I also have the hour meters in the tachometers that came with the new engines (the old ones went out with the old engines). When I re-Powered, the new engines had ~1500 hours, close to the same on both. I didn't get replacement tachs for the flybridge right away, as I had to hunt for a pair of used to avoid the price of new. Those had far different readings, though both less than 1500. So now I have 6 hour meters. When I sell this boat, I doubt any broker will get the whole story, as I expect her/his eyes would glaze over long before the full explanation was done.
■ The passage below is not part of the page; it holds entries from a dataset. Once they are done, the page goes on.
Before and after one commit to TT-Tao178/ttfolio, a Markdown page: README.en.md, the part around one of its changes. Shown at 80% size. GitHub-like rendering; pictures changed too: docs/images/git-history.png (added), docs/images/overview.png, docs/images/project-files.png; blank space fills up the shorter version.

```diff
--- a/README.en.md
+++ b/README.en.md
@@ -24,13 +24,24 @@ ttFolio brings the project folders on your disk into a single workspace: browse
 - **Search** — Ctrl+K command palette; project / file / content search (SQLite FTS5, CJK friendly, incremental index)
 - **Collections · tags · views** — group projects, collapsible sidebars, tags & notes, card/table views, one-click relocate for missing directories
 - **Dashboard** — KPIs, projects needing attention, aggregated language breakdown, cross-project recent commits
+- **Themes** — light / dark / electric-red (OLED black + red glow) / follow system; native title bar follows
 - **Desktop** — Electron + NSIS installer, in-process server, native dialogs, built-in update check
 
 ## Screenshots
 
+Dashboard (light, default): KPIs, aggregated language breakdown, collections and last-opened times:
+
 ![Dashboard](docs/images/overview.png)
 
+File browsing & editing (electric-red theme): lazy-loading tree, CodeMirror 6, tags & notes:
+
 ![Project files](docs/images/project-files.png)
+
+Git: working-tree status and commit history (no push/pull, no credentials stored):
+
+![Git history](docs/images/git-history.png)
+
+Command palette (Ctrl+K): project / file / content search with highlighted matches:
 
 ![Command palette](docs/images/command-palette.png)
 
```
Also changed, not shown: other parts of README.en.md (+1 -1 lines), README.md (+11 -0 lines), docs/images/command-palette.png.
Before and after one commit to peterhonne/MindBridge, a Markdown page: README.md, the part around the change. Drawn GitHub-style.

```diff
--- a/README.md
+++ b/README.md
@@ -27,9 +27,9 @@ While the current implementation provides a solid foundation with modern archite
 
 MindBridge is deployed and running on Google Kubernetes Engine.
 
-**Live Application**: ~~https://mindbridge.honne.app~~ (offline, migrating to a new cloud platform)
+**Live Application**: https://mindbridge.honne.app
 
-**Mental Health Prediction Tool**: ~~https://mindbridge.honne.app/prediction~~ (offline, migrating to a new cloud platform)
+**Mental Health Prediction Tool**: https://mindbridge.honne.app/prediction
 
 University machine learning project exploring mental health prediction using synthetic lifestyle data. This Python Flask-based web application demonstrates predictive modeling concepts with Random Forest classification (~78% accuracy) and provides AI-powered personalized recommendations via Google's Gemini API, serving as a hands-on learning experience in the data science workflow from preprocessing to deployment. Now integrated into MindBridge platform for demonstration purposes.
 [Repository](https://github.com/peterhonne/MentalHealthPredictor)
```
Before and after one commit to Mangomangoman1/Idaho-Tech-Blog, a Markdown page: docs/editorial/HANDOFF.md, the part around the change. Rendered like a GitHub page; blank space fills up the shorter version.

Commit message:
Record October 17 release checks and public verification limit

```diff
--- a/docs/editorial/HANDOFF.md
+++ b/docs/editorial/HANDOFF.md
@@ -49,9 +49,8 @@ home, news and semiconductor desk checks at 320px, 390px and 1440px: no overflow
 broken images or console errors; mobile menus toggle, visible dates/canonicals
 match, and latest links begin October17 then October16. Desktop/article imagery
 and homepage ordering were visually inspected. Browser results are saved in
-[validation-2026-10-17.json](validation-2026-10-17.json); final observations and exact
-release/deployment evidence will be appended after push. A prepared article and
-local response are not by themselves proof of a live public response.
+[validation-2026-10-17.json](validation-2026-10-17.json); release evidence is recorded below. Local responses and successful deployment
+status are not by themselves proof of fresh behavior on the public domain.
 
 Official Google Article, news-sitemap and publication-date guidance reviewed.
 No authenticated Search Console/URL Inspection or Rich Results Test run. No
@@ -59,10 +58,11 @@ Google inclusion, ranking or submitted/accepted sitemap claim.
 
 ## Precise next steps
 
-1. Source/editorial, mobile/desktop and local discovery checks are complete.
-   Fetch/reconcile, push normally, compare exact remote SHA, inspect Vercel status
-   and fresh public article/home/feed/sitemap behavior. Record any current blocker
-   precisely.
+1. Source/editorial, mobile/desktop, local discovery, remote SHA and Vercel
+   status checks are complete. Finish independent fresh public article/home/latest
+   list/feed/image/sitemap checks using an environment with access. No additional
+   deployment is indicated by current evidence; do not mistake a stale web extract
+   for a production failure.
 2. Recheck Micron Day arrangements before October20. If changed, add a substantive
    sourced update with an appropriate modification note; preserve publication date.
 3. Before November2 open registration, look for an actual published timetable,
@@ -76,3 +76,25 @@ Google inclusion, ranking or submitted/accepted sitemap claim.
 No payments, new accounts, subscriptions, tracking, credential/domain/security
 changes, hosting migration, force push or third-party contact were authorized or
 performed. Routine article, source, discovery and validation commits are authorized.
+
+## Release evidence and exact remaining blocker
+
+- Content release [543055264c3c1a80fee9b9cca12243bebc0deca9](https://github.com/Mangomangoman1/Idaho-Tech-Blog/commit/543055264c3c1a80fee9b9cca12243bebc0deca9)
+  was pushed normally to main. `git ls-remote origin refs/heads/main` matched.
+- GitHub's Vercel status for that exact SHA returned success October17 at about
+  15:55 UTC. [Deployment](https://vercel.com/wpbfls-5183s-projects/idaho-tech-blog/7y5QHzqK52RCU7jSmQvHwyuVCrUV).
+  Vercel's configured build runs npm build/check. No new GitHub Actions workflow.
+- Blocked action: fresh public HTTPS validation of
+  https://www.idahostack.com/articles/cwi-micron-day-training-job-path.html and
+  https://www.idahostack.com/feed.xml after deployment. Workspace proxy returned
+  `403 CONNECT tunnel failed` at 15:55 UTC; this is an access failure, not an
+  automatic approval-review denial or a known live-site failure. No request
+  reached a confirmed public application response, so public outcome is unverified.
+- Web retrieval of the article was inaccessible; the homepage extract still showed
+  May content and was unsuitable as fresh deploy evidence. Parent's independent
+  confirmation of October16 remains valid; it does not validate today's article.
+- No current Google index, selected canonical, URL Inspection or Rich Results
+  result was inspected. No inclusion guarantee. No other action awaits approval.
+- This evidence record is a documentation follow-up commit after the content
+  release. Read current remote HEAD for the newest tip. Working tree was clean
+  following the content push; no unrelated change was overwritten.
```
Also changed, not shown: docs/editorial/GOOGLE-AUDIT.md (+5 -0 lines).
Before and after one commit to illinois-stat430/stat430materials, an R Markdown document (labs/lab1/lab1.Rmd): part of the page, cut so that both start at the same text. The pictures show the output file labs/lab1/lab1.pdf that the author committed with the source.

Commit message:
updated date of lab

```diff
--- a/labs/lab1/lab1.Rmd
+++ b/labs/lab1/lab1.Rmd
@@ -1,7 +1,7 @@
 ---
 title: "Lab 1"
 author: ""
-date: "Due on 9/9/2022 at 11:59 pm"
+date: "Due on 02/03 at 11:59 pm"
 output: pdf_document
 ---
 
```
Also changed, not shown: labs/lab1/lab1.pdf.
Any purchaser relying on the broker will be confused, and will need to rely on the log book and an engine survey for an indication of the real age of the engines.
My log book details the true history of the engines, though I know that keeping close track of hours between major log entries is often overlooked in the heat of the purchasing moment.
__________________
Keith
koliver is offline   Reply With Quote
Old 09-09-2020, 10:49 AM   #19
Guru
 
rgano's Avatar
 
City: Southport north of Panama City
Vessel Name: FROLIC
Vessel Model: Mainship 30 Pilot II since 2015. GB-42 1986-2015. Former Unlimited Tonnage Master
Join Date: Oct 2007
Posts: 2,523
Quote:
Originally Posted by Bobby Lex View Post
Looking at a 60+ footer that's for sale. She has twin 12-71TDs. The hour-meters show over 5000 hours, which as I understand it puts the engines well past major overhaul time. The broker claims that she had both engines overhauled about 3 years ago, to the tune of over $40k. But somehow they "neglected" to reset the hour meters. Does his explanation make any sense? I have my doubts. What do you engine Gurus think?
The invoice from the rebuilder I might believe. Reset hour meters without the rebuild invoice I would NOT accept.
__________________
Rich Gano
FROLIC (2005 MainShip 30 Pilot II)
Panama City area
rgano is offline   Reply With Quote
Old 09-12-2020, 09:28 AM   #20
Guru
 
C lectric's Avatar
 
City: Gibsons, B.C.
Vessel Name: Island Pride
Vessel Model: xxxx
Join Date: Oct 2007
Posts: 3,079
I,ll chime in too.
Different engine, single, smaller boat but on third meter,Hobbs. The meter changes are in the log book in BIG notes in the place, date, they were changed. Also on the notes section divider so easily seen.

Documentation of the rebuilds is needed, a must. There is a wide variation in opinions about what constitutes a "rebuild" and one person's rebuild is another's repair . Not the same.

A large part of the expense can be due to poor access meaning high labour charges to simply get engine access. That is NOT part of a rebuild itself so the $40k, although the job cost, does not necessarily mean the rebuild.

Get documentation. Get a known DD mechanic to look at the invoices and check the engines.
__________________

C lectric is offline   Reply With Quote
Reply

Thread Tools Search this Thread
Search this Thread:

Advanced Search
Display Modes

Posting Rules
You may not post new threads
You may not post replies
You may not post attachments
You may not edit your posts

BB code is On
Smilies are On
[IMG] code is On
HTML code is Off
Trackbacks are Off
Pingbacks are Off
Refbacks are Off



» Trawler Port Captains
Port Captains are TF volunteers who can serve as local guides or assist with local arrangements and information. Search below to locate Port Captains near your destination. To learn more about this program read here: TF Port Captain Program





All times are GMT -5. The time now is 01:11 PM.


Powered by vBulletin® Version 3.8.8 Beta 4
Copyright ©2000 - 2020, vBulletin Solutions, Inc.
Search Engine Optimization by vBSEO 3.6.0
Copyright 2006 - 2012
×